Web page revision data:
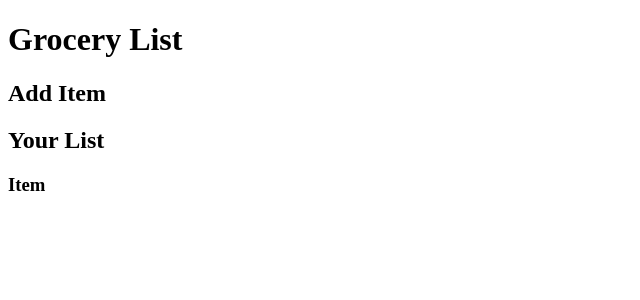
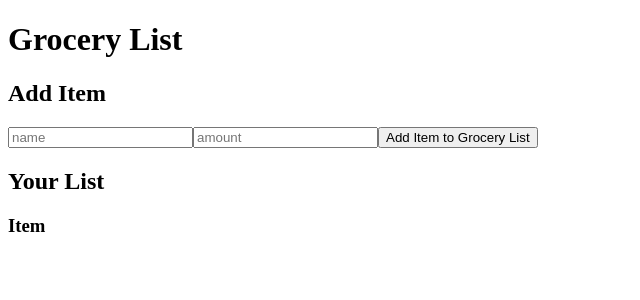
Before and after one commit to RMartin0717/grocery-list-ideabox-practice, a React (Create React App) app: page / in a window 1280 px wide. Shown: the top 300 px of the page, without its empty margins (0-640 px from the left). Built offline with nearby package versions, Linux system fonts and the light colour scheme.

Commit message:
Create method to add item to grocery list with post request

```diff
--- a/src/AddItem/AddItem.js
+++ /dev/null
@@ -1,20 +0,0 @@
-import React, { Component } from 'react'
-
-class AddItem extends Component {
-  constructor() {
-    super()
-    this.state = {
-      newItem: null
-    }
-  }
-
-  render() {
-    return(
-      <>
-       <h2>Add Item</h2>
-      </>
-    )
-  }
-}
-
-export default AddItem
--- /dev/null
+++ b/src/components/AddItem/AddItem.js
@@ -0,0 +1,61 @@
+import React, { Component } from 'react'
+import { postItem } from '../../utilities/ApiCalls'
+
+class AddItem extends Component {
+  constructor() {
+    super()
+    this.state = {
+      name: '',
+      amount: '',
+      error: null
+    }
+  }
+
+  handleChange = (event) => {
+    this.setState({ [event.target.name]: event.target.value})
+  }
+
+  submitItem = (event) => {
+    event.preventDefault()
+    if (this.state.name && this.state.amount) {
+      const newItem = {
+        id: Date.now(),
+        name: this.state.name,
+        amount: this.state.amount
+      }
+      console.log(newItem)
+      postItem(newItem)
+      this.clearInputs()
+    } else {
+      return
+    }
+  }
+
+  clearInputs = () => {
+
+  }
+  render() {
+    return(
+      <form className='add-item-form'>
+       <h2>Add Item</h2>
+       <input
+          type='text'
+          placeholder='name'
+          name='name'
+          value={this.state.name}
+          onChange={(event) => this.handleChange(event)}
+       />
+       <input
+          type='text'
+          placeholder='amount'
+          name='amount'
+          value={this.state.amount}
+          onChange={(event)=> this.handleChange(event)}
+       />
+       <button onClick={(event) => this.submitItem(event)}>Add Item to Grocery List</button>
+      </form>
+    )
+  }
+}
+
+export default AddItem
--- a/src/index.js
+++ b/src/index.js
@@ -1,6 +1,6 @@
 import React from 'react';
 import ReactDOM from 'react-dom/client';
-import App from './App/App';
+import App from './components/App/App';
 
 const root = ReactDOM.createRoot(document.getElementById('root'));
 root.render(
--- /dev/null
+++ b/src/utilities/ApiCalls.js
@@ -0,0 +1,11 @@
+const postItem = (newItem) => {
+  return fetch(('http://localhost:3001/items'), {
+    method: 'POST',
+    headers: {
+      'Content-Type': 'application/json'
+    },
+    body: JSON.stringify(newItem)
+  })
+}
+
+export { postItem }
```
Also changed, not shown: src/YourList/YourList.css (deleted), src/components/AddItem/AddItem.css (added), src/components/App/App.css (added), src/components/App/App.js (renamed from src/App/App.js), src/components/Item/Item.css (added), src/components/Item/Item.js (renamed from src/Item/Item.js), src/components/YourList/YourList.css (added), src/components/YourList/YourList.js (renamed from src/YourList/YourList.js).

### What is expected
State only the number of lines in these entries that contain "value".

### Result of the exercise
3